#### Problem statement:
Find every line of the listing below where "isActive" appears, and copy it.

::::::::

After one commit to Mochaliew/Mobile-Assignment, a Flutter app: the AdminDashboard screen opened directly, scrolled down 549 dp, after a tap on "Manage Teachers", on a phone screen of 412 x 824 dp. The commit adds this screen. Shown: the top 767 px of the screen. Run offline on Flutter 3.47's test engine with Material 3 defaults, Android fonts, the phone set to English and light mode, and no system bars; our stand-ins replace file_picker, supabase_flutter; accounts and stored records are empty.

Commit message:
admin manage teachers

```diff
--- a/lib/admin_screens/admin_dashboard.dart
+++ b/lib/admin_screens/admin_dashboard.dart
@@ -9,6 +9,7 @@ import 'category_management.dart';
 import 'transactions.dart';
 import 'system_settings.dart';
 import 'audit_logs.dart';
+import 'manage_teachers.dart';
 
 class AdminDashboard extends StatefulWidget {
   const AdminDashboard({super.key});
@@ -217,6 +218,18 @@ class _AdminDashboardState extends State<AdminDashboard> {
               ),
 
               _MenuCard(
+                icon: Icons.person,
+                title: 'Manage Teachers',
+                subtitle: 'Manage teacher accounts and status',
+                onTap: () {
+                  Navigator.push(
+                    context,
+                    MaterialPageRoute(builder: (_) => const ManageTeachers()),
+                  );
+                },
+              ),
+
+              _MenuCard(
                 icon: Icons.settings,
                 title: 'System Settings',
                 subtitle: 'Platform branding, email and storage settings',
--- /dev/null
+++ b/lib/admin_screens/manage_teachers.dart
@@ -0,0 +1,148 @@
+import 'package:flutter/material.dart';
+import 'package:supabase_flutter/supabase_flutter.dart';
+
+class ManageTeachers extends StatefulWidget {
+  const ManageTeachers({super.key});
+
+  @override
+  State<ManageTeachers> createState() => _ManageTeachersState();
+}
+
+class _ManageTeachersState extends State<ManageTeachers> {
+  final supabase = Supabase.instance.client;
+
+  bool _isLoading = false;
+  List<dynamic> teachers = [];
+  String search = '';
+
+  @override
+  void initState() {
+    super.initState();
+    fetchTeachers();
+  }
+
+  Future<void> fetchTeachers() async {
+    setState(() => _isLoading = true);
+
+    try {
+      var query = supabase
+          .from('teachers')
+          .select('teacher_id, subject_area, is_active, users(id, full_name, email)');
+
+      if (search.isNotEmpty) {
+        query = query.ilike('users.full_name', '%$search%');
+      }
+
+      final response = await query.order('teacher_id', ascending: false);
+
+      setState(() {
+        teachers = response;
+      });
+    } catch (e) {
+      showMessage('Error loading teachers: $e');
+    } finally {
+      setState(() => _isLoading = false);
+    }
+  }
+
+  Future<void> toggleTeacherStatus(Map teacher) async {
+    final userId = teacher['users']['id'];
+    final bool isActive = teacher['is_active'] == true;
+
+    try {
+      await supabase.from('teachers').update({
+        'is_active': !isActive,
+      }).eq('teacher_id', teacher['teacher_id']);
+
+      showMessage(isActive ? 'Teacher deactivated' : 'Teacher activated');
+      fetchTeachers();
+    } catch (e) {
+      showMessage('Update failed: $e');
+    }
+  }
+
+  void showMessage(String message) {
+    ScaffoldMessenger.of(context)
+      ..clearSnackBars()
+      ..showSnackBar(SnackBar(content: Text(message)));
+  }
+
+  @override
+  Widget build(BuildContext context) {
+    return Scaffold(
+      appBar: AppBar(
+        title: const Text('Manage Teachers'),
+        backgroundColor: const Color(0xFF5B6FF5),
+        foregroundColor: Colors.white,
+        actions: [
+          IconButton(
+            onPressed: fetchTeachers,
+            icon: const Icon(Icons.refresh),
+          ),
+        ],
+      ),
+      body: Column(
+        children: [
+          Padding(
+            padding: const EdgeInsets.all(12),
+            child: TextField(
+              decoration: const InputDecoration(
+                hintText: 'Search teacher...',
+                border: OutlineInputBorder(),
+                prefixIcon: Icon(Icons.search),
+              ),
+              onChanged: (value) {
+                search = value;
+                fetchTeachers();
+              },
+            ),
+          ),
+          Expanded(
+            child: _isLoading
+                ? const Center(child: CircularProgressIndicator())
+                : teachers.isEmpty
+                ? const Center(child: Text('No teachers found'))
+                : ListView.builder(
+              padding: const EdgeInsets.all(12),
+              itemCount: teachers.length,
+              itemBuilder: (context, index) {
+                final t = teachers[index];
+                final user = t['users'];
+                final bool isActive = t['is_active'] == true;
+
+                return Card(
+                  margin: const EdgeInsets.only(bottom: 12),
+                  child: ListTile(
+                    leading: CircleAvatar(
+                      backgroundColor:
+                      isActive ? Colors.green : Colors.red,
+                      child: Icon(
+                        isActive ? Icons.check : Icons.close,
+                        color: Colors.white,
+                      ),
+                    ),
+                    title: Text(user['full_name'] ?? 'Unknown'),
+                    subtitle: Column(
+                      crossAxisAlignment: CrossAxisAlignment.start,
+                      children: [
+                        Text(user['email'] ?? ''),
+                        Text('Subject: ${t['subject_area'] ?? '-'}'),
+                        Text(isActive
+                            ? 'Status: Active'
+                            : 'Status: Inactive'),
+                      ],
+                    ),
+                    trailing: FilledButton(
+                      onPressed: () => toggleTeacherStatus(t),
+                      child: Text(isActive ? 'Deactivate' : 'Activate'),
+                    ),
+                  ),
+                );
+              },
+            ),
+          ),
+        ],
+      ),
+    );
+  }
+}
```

::::::::

#### Response to the task:
+    final bool isActive = teacher['is_active'] == true;
+        'is_active': !isActive,
+      showMessage(isActive ? 'Teacher deactivated' : 'Teacher activated');
+                final bool isActive = t['is_active'] == true;
+                      isActive ? Colors.green : Colors.red,
+                        isActive ? Icons.check : Icons.close,
+                        Text(isActive
+                      child: Text(isActive ? 'Deactivate' : 'Activate'),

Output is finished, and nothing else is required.